:: Task details ::
A single number is required: the count of lines in the entries below that include the word "changed".

[Difference listings]

= = = =

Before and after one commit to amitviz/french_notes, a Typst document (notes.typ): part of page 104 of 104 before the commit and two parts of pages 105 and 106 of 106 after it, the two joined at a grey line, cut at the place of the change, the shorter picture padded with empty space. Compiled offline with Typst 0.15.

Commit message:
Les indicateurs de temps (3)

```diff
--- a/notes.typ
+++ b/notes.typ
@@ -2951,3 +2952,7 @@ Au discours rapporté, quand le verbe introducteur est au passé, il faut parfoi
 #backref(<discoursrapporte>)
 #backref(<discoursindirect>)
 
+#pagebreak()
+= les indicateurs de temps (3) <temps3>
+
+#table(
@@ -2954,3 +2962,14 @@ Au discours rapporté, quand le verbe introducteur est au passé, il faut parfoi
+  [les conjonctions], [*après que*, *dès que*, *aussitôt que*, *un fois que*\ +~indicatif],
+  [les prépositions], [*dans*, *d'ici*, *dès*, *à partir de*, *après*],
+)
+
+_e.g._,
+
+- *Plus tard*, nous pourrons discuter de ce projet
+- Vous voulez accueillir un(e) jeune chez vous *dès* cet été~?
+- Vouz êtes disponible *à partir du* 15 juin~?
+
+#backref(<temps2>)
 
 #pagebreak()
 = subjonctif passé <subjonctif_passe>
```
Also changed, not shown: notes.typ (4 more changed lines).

= = = =

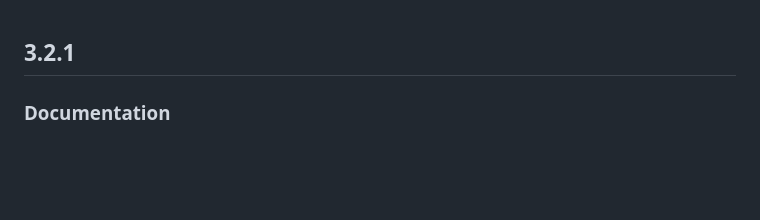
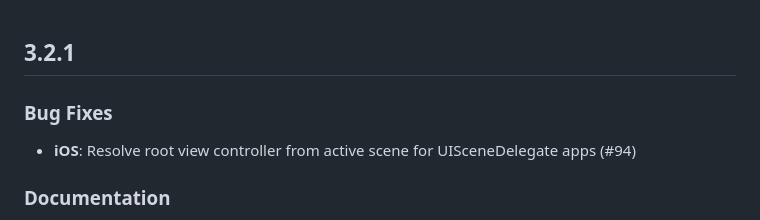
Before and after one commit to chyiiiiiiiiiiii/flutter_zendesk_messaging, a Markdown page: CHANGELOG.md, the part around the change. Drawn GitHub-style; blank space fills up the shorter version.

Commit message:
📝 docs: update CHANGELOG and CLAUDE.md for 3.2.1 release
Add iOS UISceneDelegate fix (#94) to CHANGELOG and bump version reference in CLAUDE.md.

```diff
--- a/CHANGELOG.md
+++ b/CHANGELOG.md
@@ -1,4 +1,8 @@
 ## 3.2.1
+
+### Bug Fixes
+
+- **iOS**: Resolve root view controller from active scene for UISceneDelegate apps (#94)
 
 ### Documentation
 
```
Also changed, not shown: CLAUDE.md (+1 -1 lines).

= = = =

:: Exercise output ::
2